WHAT YOU ARE ASKED TO DO
Check every line of the entries below for the word "source", and copy the ones that have it.

EXCERPTED DATA

+++++

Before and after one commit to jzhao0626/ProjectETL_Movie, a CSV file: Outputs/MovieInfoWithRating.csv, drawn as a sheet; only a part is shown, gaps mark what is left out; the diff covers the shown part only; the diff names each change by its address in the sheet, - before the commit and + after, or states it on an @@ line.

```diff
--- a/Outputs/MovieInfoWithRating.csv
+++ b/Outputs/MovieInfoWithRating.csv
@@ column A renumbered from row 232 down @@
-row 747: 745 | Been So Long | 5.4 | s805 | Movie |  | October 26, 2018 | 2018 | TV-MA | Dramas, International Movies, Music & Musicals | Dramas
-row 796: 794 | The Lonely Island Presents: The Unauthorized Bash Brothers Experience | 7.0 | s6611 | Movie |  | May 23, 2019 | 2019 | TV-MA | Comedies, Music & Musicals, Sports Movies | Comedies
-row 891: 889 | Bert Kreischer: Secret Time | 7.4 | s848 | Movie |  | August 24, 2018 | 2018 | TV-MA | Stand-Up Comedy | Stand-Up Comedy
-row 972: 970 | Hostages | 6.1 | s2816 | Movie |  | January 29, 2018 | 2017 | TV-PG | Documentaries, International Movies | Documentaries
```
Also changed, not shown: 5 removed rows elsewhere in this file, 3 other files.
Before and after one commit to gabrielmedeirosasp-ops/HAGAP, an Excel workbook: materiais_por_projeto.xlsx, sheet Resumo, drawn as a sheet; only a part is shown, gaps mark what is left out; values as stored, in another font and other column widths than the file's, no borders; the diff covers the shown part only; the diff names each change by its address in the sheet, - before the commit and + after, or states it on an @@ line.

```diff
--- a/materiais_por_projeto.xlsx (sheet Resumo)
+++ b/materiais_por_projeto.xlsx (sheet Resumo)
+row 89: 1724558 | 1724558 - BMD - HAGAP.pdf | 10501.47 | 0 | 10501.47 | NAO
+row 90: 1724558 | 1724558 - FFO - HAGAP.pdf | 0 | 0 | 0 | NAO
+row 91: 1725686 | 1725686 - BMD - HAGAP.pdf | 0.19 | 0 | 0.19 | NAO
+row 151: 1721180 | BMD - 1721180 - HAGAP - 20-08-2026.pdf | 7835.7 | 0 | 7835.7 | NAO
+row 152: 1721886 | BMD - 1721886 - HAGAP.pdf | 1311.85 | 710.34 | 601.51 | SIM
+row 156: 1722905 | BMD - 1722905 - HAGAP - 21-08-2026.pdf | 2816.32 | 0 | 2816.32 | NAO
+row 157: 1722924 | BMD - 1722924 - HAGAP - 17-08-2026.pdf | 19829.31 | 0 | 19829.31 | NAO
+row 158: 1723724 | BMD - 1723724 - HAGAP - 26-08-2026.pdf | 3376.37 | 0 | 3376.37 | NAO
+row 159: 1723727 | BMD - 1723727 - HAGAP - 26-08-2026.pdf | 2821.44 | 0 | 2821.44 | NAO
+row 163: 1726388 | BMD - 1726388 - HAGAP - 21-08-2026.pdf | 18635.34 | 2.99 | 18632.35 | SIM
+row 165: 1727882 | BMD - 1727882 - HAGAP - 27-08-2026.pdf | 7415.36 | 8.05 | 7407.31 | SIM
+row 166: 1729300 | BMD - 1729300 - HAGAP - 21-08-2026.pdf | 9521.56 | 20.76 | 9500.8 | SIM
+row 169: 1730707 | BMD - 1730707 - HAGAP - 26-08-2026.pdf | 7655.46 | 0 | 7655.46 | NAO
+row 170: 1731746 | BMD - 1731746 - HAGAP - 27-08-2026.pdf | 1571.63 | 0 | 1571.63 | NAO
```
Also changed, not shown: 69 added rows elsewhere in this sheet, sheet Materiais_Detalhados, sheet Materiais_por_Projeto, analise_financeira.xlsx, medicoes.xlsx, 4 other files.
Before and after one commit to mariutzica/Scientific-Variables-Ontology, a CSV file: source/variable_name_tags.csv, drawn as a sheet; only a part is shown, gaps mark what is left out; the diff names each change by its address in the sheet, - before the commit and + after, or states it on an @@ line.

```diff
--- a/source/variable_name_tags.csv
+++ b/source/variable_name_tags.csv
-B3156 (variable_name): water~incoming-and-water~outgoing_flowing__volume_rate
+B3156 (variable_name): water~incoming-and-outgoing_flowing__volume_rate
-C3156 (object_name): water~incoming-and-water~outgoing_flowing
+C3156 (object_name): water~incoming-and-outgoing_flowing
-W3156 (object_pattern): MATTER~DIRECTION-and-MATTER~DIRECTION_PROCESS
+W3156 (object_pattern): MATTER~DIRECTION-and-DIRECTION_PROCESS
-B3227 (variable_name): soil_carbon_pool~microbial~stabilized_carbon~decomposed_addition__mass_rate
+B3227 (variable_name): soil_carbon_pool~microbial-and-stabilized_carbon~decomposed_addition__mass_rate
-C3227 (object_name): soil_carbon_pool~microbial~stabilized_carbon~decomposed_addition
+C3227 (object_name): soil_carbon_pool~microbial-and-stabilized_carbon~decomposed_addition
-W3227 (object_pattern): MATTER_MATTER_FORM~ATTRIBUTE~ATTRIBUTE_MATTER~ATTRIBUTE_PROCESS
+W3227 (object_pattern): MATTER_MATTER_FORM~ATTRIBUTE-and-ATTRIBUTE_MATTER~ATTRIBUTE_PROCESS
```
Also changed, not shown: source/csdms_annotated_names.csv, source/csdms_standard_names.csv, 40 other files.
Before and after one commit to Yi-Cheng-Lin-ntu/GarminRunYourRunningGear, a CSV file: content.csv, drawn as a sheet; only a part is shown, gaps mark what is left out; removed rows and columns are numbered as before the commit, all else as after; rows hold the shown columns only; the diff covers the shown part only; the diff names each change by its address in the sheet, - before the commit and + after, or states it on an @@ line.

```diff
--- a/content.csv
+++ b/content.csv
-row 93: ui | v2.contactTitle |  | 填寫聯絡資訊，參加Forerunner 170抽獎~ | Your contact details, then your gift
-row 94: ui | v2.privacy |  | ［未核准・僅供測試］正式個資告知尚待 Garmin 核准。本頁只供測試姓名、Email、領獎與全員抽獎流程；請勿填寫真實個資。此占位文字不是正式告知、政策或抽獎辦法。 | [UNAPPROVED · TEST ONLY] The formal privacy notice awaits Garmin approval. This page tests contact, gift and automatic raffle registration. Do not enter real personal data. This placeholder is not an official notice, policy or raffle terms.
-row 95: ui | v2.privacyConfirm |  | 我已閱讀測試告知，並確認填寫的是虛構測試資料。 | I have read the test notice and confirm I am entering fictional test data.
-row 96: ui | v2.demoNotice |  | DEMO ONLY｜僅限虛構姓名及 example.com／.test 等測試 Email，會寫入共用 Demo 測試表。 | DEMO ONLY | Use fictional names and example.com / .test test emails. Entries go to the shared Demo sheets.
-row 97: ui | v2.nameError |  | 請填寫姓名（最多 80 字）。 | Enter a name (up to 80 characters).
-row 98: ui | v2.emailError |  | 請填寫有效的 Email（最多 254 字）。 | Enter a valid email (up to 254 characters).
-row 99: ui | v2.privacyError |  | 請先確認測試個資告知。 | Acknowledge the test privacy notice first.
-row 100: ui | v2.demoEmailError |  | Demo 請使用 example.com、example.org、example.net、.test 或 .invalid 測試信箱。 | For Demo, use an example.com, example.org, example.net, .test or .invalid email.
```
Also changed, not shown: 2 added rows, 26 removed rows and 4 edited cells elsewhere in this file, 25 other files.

+++++

YOUR SOLUTION
Before and after one commit to mariutzica/Scientific-Variables-Ontology, a CSV file: source/variable_name_tags.csv, drawn as a sheet; only a part is shown, gaps mark what is left out; the diff names each change by its address in the sheet, - before the commit and + after, or states it on an @@ line.
--- a/source/variable_name_tags.csv
+++ b/source/variable_name_tags.csv
Also changed, not shown: source/csdms_annotated_names.csv, source/csdms_standard_names.csv, 40 other files.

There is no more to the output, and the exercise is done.